Danielle Benthien: I think we’re really lucky as a studio with so many talented people that we’re never aching for ideas. Having to pare things down is a better problem to have than nothing at all. As Jennifer said at the roundtable, anything we can’t use we figure out the essence and maybe recycle it later down the line.
Jeremy Bernstein: We had a situation with the writers where I absolutely loved a pitch where it was like, ‘I don’t think it’s technically feasible or wise for these reasons, but let’s hang onto it and see what we can do, change or take inspiration from’ and come up with something that people will see someday. It’s that very process that makes it awesome.
How long do you normally put into such ideas before you decide enough is enough before you scrap it?
Jeremy Bernstein: Ugh, it varies. Sometimes you see where the problem is right away and you power through anyway to make it work, or other times, you wish you let it go. When you find something you believe in and can’t let go, you go along for the ride and the risk, and you have to try it.
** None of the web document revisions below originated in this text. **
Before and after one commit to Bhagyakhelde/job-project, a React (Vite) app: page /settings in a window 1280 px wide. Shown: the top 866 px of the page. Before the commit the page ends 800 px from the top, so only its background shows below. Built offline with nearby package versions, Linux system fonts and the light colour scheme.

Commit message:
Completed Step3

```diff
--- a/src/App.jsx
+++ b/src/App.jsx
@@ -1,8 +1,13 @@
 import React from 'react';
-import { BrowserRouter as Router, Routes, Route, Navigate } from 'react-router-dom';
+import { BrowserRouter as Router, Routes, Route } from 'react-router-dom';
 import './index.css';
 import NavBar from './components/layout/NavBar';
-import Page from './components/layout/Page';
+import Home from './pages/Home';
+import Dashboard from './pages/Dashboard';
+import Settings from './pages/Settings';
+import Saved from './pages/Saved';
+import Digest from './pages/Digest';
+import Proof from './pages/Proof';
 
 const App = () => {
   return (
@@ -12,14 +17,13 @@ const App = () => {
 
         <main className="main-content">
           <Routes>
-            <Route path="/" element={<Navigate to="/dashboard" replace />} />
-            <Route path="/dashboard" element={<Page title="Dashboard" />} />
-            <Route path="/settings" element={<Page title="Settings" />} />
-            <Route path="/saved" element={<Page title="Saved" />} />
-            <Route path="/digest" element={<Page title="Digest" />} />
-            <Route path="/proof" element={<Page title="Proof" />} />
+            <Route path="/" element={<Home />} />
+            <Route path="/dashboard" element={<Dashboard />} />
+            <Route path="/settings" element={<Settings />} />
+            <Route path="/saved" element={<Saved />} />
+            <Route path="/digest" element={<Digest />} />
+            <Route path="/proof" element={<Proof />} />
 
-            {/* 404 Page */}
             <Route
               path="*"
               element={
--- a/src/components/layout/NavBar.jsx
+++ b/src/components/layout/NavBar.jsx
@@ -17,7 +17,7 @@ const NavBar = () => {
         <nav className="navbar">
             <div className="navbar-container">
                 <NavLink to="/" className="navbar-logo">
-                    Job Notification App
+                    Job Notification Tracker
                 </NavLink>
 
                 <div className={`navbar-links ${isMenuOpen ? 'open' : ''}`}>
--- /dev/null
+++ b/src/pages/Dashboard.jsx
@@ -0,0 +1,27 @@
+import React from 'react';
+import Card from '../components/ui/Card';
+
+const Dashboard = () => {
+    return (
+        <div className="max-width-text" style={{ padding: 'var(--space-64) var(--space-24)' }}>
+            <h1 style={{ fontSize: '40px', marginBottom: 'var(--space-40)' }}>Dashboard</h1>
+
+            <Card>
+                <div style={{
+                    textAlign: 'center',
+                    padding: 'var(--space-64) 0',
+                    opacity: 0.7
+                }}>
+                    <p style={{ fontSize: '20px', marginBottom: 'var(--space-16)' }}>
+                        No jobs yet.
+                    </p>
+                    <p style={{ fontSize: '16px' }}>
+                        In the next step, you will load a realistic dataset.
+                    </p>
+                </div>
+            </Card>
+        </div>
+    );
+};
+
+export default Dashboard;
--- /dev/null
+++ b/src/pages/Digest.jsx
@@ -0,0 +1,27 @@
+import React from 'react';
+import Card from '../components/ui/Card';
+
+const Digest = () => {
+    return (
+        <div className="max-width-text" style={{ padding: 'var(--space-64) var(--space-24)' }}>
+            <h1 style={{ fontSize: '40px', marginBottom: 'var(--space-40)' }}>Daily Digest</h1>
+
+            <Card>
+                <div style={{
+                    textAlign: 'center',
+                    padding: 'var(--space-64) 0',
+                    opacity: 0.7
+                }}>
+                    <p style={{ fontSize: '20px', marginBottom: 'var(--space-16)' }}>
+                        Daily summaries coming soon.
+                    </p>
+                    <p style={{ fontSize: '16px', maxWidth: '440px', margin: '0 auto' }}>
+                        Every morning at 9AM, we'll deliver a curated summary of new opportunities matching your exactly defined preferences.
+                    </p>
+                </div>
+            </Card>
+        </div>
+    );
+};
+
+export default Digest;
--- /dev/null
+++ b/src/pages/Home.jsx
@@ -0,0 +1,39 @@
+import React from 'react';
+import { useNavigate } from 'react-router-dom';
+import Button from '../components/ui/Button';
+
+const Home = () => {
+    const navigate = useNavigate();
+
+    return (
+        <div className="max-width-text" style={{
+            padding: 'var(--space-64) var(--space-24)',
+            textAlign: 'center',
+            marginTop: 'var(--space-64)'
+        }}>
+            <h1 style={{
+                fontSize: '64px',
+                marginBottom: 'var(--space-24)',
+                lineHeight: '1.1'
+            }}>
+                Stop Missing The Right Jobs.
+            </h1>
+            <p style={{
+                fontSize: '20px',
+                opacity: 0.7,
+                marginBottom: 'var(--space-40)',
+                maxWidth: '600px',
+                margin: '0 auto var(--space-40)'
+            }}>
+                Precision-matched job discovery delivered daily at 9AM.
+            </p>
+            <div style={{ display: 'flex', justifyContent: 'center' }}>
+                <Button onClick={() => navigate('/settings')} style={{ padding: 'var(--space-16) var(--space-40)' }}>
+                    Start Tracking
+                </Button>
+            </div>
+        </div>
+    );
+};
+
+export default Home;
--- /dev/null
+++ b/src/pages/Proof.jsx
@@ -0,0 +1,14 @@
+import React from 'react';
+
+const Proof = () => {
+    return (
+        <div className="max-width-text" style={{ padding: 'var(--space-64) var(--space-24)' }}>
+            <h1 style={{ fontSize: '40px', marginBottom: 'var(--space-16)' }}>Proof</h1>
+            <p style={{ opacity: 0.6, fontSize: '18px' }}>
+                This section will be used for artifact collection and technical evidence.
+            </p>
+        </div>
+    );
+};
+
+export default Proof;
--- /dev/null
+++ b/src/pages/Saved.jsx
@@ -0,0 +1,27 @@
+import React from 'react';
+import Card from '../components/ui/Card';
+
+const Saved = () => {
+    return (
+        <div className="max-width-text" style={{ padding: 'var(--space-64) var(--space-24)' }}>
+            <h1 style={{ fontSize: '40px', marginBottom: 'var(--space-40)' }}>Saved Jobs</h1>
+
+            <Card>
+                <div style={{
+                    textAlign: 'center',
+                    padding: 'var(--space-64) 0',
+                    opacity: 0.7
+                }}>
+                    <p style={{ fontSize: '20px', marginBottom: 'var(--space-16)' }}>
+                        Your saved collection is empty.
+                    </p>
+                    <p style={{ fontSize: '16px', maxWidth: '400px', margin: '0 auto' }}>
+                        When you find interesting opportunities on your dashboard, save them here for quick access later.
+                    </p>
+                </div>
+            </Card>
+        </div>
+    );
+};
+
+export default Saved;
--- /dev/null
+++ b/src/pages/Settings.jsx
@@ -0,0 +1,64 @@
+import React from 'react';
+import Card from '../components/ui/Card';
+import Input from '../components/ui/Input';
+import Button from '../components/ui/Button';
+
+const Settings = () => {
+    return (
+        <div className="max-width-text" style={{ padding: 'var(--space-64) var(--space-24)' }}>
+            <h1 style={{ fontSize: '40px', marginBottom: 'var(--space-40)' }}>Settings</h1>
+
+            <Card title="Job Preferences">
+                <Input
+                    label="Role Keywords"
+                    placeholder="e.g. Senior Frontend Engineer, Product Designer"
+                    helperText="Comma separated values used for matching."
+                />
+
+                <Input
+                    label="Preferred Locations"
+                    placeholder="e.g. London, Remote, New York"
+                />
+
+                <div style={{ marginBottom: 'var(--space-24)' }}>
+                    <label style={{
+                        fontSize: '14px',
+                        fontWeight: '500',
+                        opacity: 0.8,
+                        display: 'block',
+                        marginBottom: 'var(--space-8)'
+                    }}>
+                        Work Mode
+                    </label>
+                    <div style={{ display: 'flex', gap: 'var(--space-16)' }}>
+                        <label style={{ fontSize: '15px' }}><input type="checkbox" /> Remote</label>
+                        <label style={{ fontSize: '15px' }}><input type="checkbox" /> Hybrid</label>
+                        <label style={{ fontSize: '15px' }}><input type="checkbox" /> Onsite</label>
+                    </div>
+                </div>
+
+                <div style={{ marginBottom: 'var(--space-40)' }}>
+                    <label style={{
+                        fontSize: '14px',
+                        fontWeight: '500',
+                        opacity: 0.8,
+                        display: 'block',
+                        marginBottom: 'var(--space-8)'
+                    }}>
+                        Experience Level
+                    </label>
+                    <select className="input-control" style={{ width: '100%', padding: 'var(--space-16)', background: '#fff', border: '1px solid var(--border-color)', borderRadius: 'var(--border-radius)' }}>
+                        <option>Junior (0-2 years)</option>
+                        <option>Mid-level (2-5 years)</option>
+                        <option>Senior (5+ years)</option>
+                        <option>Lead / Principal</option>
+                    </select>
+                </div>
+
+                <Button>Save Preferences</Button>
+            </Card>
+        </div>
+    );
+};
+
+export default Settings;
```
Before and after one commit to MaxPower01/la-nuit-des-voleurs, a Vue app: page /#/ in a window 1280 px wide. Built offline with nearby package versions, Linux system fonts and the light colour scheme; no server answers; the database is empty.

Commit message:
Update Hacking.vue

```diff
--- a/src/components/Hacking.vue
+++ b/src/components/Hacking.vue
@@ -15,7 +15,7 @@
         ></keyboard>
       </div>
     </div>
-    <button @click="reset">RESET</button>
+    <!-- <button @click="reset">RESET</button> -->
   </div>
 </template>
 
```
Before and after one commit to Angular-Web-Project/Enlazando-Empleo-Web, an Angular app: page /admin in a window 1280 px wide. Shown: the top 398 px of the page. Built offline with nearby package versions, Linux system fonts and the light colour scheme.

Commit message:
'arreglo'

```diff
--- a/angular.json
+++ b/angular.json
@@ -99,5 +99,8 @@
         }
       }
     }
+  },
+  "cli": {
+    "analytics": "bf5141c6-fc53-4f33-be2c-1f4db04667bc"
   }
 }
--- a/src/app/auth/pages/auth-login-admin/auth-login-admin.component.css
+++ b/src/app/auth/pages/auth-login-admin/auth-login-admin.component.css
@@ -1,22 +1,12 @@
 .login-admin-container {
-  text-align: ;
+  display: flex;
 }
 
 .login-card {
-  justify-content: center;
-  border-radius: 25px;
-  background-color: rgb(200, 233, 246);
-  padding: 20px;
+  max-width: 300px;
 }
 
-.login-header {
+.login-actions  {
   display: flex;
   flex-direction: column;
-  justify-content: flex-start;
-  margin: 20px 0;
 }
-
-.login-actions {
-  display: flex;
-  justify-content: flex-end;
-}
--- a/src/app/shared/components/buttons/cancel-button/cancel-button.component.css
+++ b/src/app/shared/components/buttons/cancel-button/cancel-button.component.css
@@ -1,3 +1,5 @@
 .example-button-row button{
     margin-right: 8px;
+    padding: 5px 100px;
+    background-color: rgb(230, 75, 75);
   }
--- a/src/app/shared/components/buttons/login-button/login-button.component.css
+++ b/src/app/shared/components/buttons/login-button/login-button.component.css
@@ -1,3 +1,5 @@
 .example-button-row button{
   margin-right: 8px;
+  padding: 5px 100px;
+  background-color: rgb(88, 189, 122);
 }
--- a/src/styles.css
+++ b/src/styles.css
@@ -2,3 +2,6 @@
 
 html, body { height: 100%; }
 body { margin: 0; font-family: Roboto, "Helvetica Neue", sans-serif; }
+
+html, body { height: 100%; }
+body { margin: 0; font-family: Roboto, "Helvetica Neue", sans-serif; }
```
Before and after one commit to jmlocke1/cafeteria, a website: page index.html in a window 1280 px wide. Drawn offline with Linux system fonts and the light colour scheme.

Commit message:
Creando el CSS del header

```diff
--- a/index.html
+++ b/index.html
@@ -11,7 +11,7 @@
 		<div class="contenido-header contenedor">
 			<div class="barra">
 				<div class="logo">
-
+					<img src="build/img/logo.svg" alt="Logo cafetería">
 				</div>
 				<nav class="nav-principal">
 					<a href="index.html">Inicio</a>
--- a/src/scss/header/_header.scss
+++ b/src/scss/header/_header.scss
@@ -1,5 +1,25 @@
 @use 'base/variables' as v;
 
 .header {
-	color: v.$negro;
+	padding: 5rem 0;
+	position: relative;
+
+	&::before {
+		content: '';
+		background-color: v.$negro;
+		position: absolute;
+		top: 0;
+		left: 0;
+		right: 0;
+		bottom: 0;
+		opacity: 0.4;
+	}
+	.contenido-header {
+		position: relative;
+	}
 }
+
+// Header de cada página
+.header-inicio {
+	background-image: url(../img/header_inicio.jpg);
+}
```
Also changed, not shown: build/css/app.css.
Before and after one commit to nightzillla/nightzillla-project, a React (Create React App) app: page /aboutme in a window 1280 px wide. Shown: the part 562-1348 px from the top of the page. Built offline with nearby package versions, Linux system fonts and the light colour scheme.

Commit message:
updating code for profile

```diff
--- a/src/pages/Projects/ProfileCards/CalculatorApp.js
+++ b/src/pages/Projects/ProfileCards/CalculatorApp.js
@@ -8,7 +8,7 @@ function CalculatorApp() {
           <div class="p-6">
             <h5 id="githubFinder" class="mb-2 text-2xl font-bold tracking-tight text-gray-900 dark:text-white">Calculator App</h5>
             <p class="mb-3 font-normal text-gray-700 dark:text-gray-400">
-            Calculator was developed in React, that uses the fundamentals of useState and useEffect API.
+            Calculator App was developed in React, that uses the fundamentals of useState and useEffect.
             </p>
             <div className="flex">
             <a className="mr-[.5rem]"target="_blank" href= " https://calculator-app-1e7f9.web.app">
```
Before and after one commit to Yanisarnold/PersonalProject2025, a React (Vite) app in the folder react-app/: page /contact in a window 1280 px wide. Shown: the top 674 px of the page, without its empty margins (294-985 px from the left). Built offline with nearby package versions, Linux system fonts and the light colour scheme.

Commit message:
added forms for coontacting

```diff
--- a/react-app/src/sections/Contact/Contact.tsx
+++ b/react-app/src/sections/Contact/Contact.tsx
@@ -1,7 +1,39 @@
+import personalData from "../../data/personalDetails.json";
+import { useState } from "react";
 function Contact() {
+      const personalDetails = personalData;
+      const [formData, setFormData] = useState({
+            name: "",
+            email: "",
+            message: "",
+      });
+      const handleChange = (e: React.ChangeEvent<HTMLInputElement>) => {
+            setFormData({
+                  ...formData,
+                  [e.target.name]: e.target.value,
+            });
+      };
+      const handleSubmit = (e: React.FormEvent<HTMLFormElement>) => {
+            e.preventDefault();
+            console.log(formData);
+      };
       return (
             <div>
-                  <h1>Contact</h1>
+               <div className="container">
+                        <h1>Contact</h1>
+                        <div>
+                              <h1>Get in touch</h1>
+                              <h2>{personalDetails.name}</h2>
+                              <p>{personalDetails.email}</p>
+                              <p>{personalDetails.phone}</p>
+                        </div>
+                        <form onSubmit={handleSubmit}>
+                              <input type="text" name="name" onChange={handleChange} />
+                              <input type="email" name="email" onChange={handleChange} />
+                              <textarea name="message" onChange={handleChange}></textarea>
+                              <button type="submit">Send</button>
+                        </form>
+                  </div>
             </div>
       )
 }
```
Damien Allen: We have such a wide pool of talented people and sometimes, it takes looking through a different angle to have it work as we hope.
Jeremy Bernstein: One of the great things we have about getting in new talent is getting these fresh ideas and new ways of looking at things for new solutions and great ideas.
Is there a cut off point for these ideas?
Danielle Benthien: That leads us into pre-production, with dates and timelines we have to follow. It’s a lot of budgeting and being realistic. If we had all the time to create, it would take even longer and the game might never get released if we keep adding to it.
Jeremy Bernstein: There’s an old saying ‘games don’t get released, they escape’. If you don’t have a deadline or due date, you just keep fixing it and making it better. Eventually, you just gotta let it go, that’s production stuff.
In that case, are there any potential hints for future content / DLC?
Jeremy Bernstein: All we can confirm is that there will be DLC. (Ed. note: I tried, guys.)
And with that, I hope that you have a better insight into the work that goes into creating the Saints Row franchise as a whole. My bias certainly showed when it came to agonizing over the creative process, and I wish the team best of luck with managing the fickleness of the muse, and the technical issues that comes with realizing them.
If you haven’t already, check out the write-up of the Saints Row hands-off preview here!